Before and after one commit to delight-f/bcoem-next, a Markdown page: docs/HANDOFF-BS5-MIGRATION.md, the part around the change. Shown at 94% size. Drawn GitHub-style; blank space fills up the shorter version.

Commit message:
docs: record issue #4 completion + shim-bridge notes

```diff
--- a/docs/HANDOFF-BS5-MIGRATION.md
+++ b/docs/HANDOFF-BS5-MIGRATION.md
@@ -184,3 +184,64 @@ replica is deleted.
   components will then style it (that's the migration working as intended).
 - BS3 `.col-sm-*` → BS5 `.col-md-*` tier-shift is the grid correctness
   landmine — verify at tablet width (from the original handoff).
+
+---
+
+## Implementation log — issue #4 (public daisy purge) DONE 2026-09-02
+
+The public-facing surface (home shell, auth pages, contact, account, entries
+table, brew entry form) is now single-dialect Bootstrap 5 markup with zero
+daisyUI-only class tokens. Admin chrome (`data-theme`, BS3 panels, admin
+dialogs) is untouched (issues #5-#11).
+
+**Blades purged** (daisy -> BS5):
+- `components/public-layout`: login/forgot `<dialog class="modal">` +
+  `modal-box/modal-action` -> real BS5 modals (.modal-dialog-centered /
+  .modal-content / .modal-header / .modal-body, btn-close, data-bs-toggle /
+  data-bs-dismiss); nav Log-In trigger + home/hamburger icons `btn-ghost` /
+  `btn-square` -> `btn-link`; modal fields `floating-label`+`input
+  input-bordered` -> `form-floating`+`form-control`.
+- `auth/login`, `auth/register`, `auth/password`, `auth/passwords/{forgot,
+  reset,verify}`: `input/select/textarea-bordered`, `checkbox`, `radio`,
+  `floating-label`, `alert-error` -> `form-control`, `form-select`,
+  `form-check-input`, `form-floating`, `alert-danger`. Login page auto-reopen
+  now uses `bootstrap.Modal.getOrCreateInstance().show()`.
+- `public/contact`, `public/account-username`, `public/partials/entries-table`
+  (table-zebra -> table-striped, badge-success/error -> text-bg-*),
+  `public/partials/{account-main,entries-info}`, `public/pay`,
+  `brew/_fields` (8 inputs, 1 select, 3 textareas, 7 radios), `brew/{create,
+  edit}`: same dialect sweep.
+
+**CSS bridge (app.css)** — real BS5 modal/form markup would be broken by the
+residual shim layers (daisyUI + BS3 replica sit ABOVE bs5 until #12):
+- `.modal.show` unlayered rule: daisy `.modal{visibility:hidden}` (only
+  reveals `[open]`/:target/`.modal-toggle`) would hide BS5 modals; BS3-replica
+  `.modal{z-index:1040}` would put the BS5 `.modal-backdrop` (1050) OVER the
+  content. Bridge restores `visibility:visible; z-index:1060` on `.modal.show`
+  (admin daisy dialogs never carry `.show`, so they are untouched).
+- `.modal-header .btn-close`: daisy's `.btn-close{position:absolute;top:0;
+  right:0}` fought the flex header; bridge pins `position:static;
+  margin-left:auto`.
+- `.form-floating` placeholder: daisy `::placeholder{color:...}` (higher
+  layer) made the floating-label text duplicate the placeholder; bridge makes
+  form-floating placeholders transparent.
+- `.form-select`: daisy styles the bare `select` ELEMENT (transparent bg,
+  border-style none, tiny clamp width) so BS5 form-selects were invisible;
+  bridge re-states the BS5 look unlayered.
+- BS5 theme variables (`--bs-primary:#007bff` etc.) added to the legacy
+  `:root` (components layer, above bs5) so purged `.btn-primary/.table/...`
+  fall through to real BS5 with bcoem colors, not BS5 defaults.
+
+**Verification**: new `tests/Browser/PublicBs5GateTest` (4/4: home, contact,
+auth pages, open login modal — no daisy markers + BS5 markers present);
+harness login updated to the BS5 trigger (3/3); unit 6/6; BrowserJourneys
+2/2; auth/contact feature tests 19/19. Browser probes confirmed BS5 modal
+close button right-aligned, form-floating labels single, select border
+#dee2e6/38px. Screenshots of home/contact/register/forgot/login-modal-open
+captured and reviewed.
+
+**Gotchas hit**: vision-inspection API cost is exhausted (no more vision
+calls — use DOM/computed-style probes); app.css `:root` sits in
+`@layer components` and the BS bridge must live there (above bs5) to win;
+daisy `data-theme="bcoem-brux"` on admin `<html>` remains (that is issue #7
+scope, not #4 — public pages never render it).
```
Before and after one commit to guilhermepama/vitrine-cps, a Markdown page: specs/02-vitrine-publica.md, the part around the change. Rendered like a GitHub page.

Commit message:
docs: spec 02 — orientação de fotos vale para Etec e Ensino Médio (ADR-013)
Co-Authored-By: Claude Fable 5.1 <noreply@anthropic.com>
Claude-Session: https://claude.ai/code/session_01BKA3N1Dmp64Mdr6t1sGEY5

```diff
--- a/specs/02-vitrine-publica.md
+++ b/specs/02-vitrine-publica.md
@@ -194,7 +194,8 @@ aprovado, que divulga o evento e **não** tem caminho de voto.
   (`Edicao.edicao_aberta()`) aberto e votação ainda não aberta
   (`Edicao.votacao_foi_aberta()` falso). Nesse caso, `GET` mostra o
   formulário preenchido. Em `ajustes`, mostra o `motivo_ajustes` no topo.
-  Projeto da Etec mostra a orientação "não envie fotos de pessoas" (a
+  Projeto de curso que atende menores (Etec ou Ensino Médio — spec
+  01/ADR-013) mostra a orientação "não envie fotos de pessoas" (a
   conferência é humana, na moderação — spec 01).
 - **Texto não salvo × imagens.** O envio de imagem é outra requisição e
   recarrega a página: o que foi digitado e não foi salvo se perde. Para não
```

- [Your goal]:
Return every line of the records in which the word "Markdown" is found.

- [Output]:
Before and after one commit to delight-f/bcoem-next, a Markdown page: docs/HANDOFF-BS5-MIGRATION.md, the part around the change. Shown at 94% size. Drawn GitHub-style; blank space fills up the shorter version.
Before and after one commit to guilhermepama/vitrine-cps, a Markdown page: specs/02-vitrine-publica.md, the part around the change. Rendered like a GitHub page.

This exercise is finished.